Yes, and I personally build all of the Turbo 400s at the shop. It’s robust, and it simply doesn’t fail. It’s the final go-to and end-all transmission for a lot of people. Once people get past the realm of a street car, they put in a Turbo 400 because they’re tired of the overdrive transmissions failing.
In addition to transmissions for street and strip vehicles, RPM Transmissions offers transmissions for half-mile racing.
The half-mile racing, which is all based on mph, is really popular all over the country, but especially in Texas—it’s huge. The events typically take place on runways at closed airports, and cars likes Corvettes, GTRs, Lamborghinis make 1,000 to 2,000 horsepower, but don’t have the drivetrain to support that, so they leave the line softly, but once they get going, they really go. Some of the Underground Racing Lamborghinis are 240 mph in the half-mile, and our Corvette market is right around 200 mph in the half-mile.
Your products and your service are ever-evolving.
That’s right. Just about every day we learn something new and use something new. We have to, because everything is constantly changing, and there’s always going to be a better way to do something.
We’ve seen you working on transmissions for customers—and even non-customers—when you’re racing with Camren. How do you juggle helping them and helping him?
I definitely can’t recall a single race where I wasn’t helping a racer with their trans, and that’s okay. It seems that it’s about 50 percent helping customers and 50 percent helping Camren, so we’re fortunate that we have a good car that doesn’t require a whole lot of maintenance between rounds.
You’re humble about your success.
That’s because I relate all of my success to my staff. I wouldn’t be able to do anything without the guys who work with me, and who have been with me for so long and truly care about the business.
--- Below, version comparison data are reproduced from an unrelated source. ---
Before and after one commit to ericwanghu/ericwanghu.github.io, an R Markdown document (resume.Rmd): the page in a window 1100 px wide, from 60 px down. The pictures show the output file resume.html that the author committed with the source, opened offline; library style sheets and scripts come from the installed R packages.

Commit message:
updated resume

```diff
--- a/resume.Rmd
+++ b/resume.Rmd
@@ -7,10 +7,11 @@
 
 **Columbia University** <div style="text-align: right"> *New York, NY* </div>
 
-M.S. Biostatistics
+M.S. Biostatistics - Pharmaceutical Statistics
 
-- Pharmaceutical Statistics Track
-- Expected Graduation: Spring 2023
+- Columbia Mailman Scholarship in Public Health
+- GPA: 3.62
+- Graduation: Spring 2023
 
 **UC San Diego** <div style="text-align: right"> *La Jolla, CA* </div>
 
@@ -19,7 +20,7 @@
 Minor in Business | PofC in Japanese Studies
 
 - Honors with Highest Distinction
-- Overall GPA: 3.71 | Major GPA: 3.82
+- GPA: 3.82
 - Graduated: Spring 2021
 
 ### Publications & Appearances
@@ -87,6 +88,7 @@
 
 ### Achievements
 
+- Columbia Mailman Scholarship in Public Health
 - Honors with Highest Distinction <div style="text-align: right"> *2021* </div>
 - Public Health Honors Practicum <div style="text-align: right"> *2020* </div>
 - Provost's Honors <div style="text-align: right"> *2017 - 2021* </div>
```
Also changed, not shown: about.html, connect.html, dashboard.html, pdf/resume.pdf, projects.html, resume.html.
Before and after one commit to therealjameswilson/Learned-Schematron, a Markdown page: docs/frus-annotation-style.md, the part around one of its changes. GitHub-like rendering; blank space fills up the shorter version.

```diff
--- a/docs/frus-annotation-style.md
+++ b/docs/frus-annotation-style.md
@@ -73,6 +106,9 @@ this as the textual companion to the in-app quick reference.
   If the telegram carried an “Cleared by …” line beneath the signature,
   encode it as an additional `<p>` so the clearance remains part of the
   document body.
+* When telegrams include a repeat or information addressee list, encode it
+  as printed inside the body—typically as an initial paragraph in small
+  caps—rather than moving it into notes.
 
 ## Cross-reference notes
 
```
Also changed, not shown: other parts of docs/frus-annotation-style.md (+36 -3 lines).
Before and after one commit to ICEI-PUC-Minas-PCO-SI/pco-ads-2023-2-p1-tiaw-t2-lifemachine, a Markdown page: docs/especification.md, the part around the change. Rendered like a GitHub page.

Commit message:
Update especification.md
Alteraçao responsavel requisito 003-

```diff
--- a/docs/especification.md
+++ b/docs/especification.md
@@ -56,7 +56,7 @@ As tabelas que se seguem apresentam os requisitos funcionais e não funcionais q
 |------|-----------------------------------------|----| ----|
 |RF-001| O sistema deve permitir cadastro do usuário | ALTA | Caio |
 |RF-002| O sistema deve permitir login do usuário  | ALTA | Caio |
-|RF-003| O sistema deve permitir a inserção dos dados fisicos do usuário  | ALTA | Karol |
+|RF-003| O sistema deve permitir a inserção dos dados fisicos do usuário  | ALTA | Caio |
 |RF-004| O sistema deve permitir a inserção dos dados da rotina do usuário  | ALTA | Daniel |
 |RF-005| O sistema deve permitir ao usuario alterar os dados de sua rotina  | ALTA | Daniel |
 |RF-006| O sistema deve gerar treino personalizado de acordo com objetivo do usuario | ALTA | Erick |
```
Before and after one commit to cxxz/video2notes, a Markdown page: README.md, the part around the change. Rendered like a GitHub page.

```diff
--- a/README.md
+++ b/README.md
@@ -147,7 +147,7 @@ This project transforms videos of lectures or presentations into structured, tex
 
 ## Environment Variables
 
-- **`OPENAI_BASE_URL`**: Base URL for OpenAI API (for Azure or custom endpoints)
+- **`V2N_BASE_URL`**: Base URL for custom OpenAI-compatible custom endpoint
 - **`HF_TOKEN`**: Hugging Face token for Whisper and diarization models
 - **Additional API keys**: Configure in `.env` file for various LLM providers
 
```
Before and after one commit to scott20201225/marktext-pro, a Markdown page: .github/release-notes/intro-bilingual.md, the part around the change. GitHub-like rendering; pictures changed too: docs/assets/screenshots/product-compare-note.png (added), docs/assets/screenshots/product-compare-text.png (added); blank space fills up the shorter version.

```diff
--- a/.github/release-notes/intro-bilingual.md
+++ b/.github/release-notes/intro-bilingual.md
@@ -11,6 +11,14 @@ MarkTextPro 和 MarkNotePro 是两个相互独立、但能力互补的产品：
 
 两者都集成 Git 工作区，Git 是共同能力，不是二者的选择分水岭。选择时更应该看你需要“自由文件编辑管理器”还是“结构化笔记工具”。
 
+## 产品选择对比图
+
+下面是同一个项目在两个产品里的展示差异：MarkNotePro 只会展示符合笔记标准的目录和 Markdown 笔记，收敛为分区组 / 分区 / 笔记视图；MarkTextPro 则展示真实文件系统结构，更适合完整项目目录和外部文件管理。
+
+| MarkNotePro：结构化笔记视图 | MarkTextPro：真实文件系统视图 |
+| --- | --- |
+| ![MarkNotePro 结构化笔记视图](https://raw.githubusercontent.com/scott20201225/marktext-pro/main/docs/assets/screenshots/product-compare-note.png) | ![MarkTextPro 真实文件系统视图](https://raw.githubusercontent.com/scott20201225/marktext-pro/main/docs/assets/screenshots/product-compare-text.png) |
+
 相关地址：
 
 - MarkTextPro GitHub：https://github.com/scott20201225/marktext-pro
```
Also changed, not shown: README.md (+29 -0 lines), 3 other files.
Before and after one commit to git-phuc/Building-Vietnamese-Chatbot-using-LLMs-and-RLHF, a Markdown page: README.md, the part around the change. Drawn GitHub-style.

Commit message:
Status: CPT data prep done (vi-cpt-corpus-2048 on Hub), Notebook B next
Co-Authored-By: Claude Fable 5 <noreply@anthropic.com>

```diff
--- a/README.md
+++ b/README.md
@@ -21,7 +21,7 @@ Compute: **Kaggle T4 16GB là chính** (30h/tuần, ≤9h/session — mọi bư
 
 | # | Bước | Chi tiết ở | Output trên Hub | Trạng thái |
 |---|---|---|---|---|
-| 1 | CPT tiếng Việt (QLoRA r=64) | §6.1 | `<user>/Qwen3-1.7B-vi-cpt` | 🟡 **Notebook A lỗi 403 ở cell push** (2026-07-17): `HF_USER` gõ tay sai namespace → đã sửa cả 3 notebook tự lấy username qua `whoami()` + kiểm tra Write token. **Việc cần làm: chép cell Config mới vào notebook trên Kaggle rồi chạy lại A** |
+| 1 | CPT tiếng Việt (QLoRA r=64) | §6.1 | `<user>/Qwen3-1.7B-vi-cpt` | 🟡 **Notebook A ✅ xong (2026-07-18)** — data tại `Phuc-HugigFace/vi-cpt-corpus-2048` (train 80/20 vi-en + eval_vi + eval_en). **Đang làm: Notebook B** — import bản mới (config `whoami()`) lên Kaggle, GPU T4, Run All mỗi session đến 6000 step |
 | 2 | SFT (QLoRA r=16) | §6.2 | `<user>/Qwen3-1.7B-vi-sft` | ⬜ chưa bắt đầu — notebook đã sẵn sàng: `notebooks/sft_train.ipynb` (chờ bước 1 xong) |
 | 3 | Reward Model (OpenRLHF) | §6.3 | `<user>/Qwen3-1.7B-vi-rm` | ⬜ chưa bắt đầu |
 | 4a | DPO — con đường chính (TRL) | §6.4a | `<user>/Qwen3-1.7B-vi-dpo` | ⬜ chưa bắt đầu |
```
There are 16 of us now, and when some of us are gone for racing, the rest of them holds the fort down and keep the workflow going.
(Interview from the February 2018 issue of Fastest Street Car.)